Project Resources » Wat Misaka
Lived in pre-WWII Utah
Photo courtesy of the Frank H. Watase Media Arts Center
Wataru "Wat" Misaka had the great distinction of helping guide the University of Utah basketball team to the National Invitation Tournament and the NCAA championships in the 1940s. The five-foot, seven-inch Misaka, who was born in Ogden, went on to make history as the first person of color to be drafted by the New York Knickerbockers in 1947, the same year Jackie Robinson broke the color barrier in professional baseball with the Brooklyn Dodgers. Although he only played three games for the Knicks before Coach Joe Lapchick cut him from the team, Misaka looks back at his brief NBA stint without regret. "Back in those days, college basketball was the pinnacle of one's basketball experience. Pro ball was in its infancy," said Misaka, who later turned down an offer to play for the Harlem Globetrotters so that he could return to school to earn his engineering degree.

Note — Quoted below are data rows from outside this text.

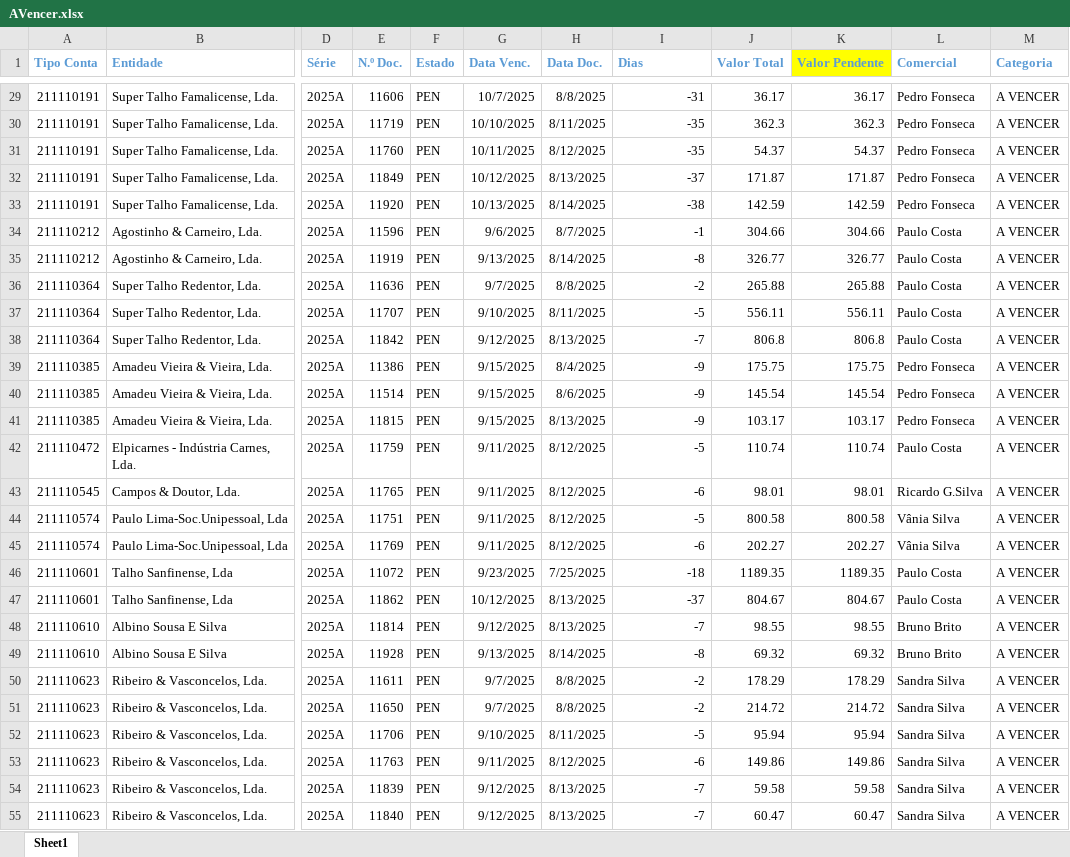
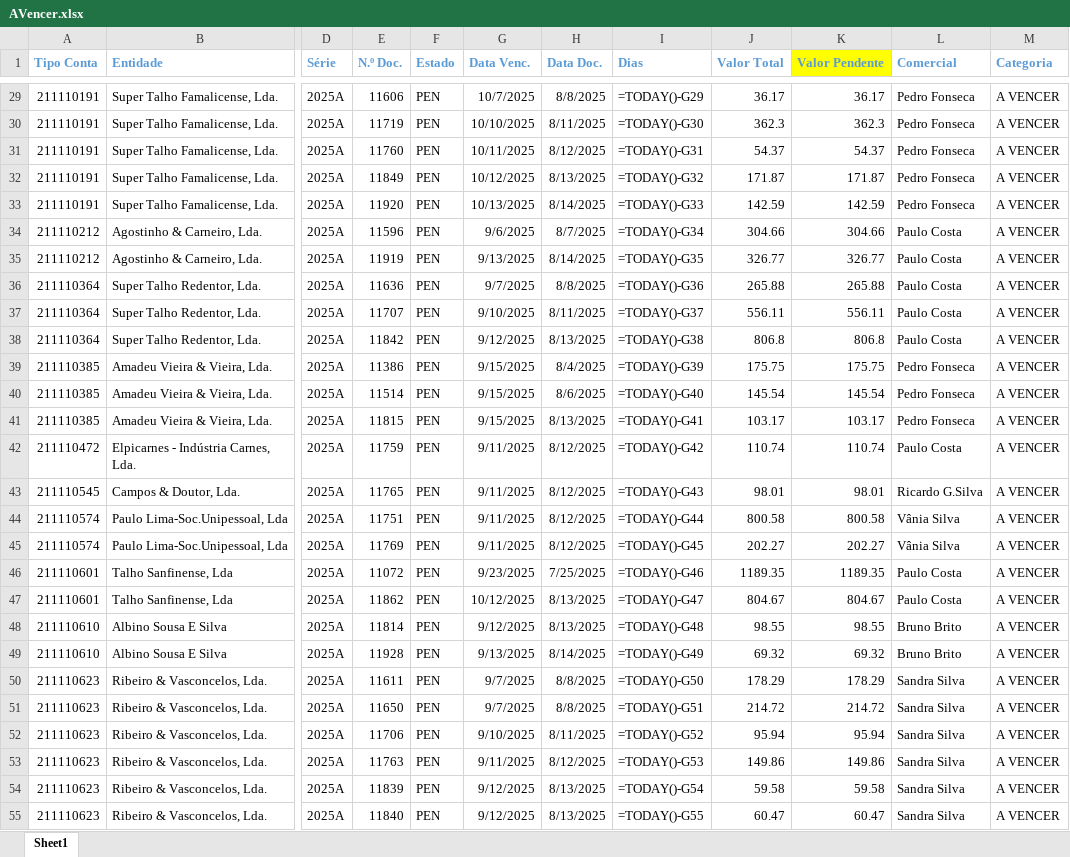
Before and after one commit to paulom40/PFonseca.py, an Excel workbook: AVencer.xlsx, sheet Sheet1, drawn as a sheet; only a part is shown, gaps mark what is left out; values as stored, in another font and other column widths than the file's, no borders; formulas are shown in place of their values; the diff covers the shown part only; the diff names each change by its address in the sheet, - before the commit and + after, or states it on an @@ line.

```diff
--- a/AVencer.xlsx (sheet Sheet1)
+++ b/AVencer.xlsx (sheet Sheet1)
-I29 (Dias): -31
+I29 (Dias): =TODAY()-G29
-I30 (Dias): -35
+I30 (Dias): =TODAY()-G30
-I31 (Dias): -35
+I31 (Dias): =TODAY()-G31
-I32 (Dias): -37
+I32 (Dias): =TODAY()-G32
-I33 (Dias): -38
+I33 (Dias): =TODAY()-G33
-I34 (Dias): -1
+I34 (Dias): =TODAY()-G34
-I35 (Dias): -8
+I35 (Dias): =TODAY()-G35
-I36 (Dias): -2
+I36 (Dias): =TODAY()-G36
-I37 (Dias): -5
+I37 (Dias): =TODAY()-G37
-I38 (Dias): -7
+I38 (Dias): =TODAY()-G38
-I39 (Dias): -9
+I39 (Dias): =TODAY()-G39
-I40 (Dias): -9
+I40 (Dias): =TODAY()-G40
-I41 (Dias): -9
+I41 (Dias): =TODAY()-G41
-I42 (Dias): -5
+I42 (Dias): =TODAY()-G42
-I43 (Dias): -6
+I43 (Dias): =TODAY()-G43
-I44 (Dias): -5
+I44 (Dias): =TODAY()-G44
-I45 (Dias): -6
+I45 (Dias): =TODAY()-G45
-I46 (Dias): -18
+I46 (Dias): =TODAY()-G46
-I47 (Dias): -37
+I47 (Dias): =TODAY()-G47
-I48 (Dias): -7
+I48 (Dias): =TODAY()-G48
-I49 (Dias): -8
+I49 (Dias): =TODAY()-G49
-I50 (Dias): -2
+I50 (Dias): =TODAY()-G50
-I51 (Dias): -2
+I51 (Dias): =TODAY()-G51
-I52 (Dias): -5
+I52 (Dias): =TODAY()-G52
-I53 (Dias): -6
+I53 (Dias): =TODAY()-G53
-I54 (Dias): -7
+I54 (Dias): =TODAY()-G54
-I55 (Dias): -7
+I55 (Dias): =TODAY()-G55
```
Also changed, not shown: 350 edited cells elsewhere in this sheet.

While so many Japanese Americans were subjected to overt racism before, during, and after World War II, Misaka felt little intolerance while playing in Utah or even in New York. "It's kind of strange," Misaka said. "My parents were Japanese, but in my entire career I played with whites, so I just feel like I'm just like the rest. The way it was and the way they treated me -- I was just another basketball player." One might expect tougher treatment in New York, but he remembered, "Whether real or not, I felt less prejudice against me in New York than I did anywhere else. Playing for [University of] Utah, New Yorkers are great fans of underdogs and they really backed us up..."
At heart, Misaka is a Ute -- except for his time with the Knicks and a stint in the military, Misaka has lived in Ogden his whole life. His career with the University of Utah led to his induction into the Utah Sports Hall of Fame in 1999, two years after his induction into the Japanese American National Bowling Hall of Fame.
Misaka is still a die-hard fan of the Utah Jazz, and he took up bowling as his hobby.